[Editor’s note: Spoilers for The Leftovers finale are included in the video and article below.]
While Damon Lindelof’s Watchmen seems poised to dominate at the Emmy awards in a couple of weeks, the former Lost showrunner was also responsible for creating a very different kind of HBO series that still feels criminally underrated: The Leftovers. Based on the Tom Perrotta book of the same name, the three-season drama took place in the aftermath of a mysterious event in which 2% of the world’s population suddenly vanished. The series never promised to explain where these people went, and instead put its focus on how this vast “sudden departure” impacted those who were left behind – both physically and emotionally.
The Leftovers finale is one of the most beautiful pieces of television made in the last decade, and leaves the series on a somewhat ambiguous note that’s been much debated. It’s set many years after the main events of the show, and after we saw Nora (Carrie Coon) decide to go into a theoretical machine that may or may not send people to where their departures have gone.
In the show’s final scene, Nora sits down with Kevin (Justin Theroux) and tells him about her experience going to the other side, where the departures were left roaming a world in which 98% of the population had vanished. Except it’s up to the viewer to decide whether Nora is telling the truth, or if she’s telling a gentle lie.
So when Collider’s own Perri Nemiroff sat down with Coon for an extended interview about her career and her upcoming film The Nest as part of Collider’s Ladies Night, she asked Coon if the actress ever asked Damon if he thought Nora was lying or telling the truth.

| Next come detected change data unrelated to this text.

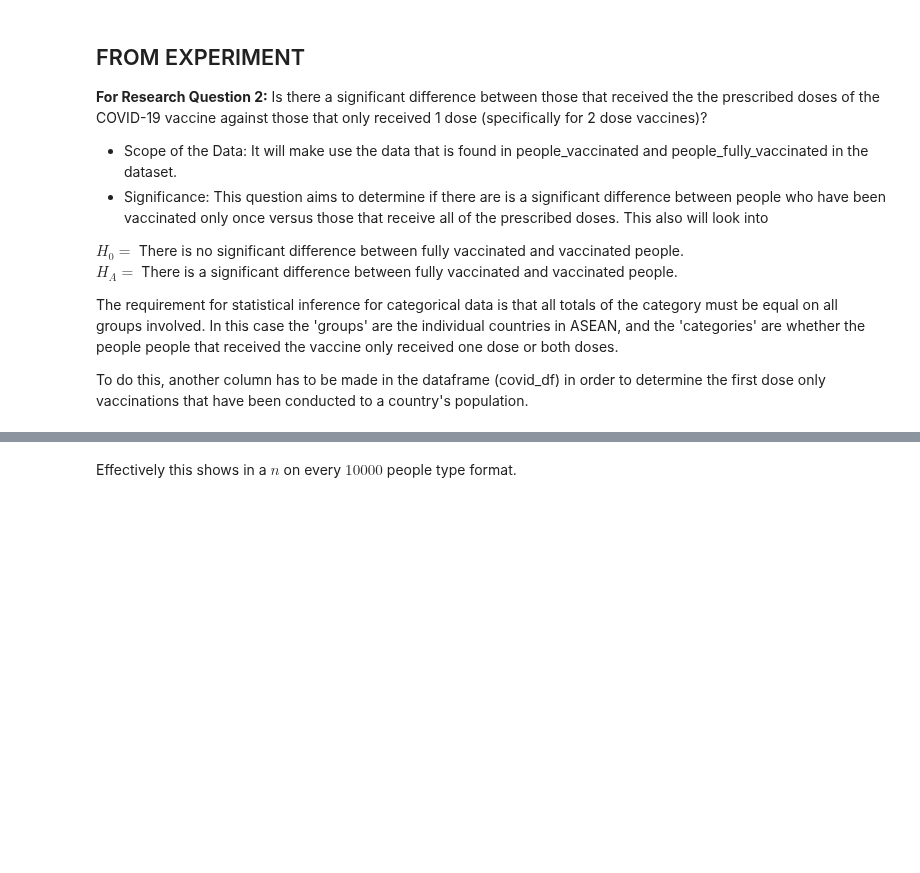
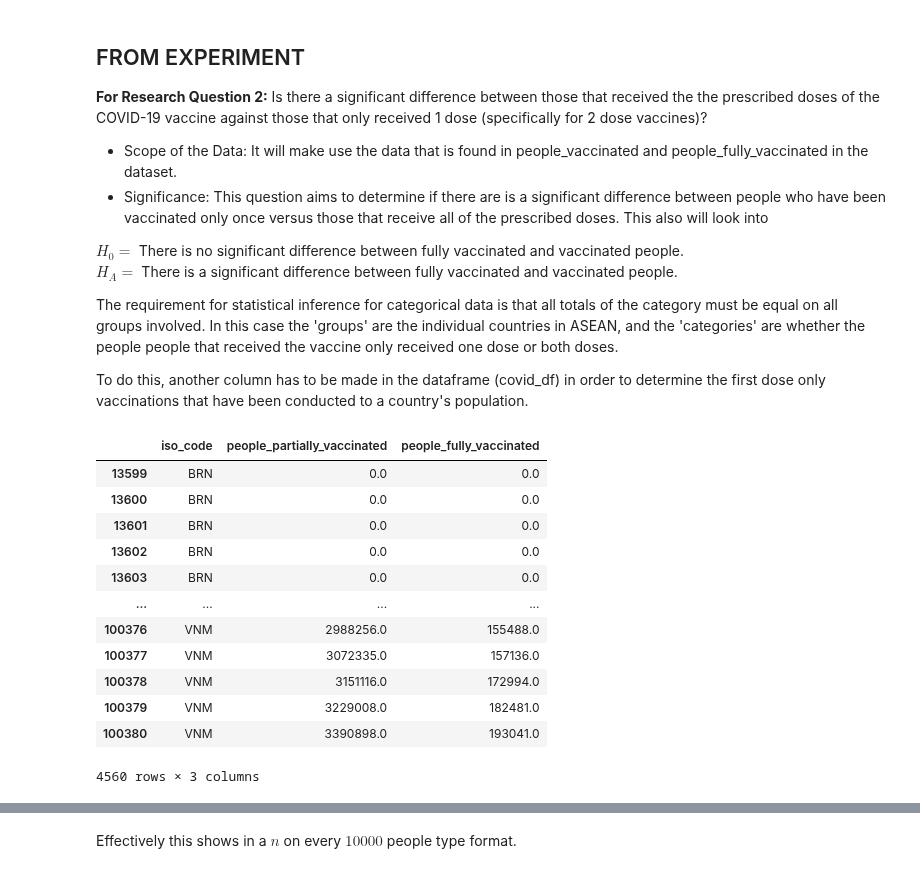
Before and after one commit to jm55/CSMODEL, a Jupyter notebook: COVID-19/COVID_Notebook.ipynb, the cells around one changed output, grey strips where cells are left out. Saved outputs shown, nothing was run; the diff lists cells and outputs as text; code cells hidden in the pictures; blank space fills up the shorter version.

```diff
--- a/COVID-19/COVID_Notebook.ipynb
+++ b/COVID-19/COVID_Notebook.ipynb
@@ -646,3 +646,19 @@ covid_df = covid_df.assign(people_vaccinated = lambda x: x['people_vaccinated']-
+# %%
+covid_df[['iso_code','people_partially_vaccinated','people_fully_vaccinated']]
+# %% [output]
+|  | iso_code | people_partially_vaccinated | people_fully_vaccinated |
+| 13599 | BRN | 0.0 | 0.0 |
+| 13600 | BRN | 0.0 | 0.0 |
+| 13601 | BRN | 0.0 | 0.0 |
+| 13602 | BRN | 0.0 | 0.0 |
+| 13603 | BRN | 0.0 | 0.0 |
+| ... | ... | ... | ... |
+| 100376 | VNM | 2988256.0 | 155488.0 |
+| 100377 | VNM | 3072335.0 | 157136.0 |
+| 100378 | VNM | 3151116.0 | 172994.0 |
+| 100379 | VNM | 3229008.0 | 182481.0 |
+| 100380 | VNM | 3390898.0 | 193041.0 |
+4560 rows × 3 columns
 # %%
 #Normalizing data on every country of ASEAN
 #Following Procedure by https://www.statology.org/normalize-data-between-0-and-100/
```
Also changed, not shown: parts of 6 cells of this notebook.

As it turns out, Coon never discussed it with her showrunner:
“I didn’t ask a lot of questions. Mimi Leder tells this story, which I don’t tell to flatter myself but just to illustrate how things were operating, I think she went to ask Damon how they were gonna direct [that finale scene] and then she said, ‘Oh nevermind, Carrie will know what to do.’ They just left it in my hands and I didn’t ask, and now I think maybe I should have (laughs).”
Coon said that given her theater background, she simply wasn’t used to asking too many questions about the script:
“I came to find out later that a lot of the other actors were asking other questions, but I think because I come from the theater I don’t question the writing generally. If I’m confused about something or something doesn’t feel character-driven to me I will always raise that, but I had so few moments of that on the scripts for The Leftovers that it didn’t occur to me that I could go to them and be like, ‘So what’s this now?’ And I didn’t know that’s how it was gonna end until I got the speech! So I just worked on it and did it knowing what I felt and what I believed, and knowing that it wouldn’t really matter – the performance wouldn’t necessarily be different if one or the other thing was true because of the objective. So no I didn’t ask.”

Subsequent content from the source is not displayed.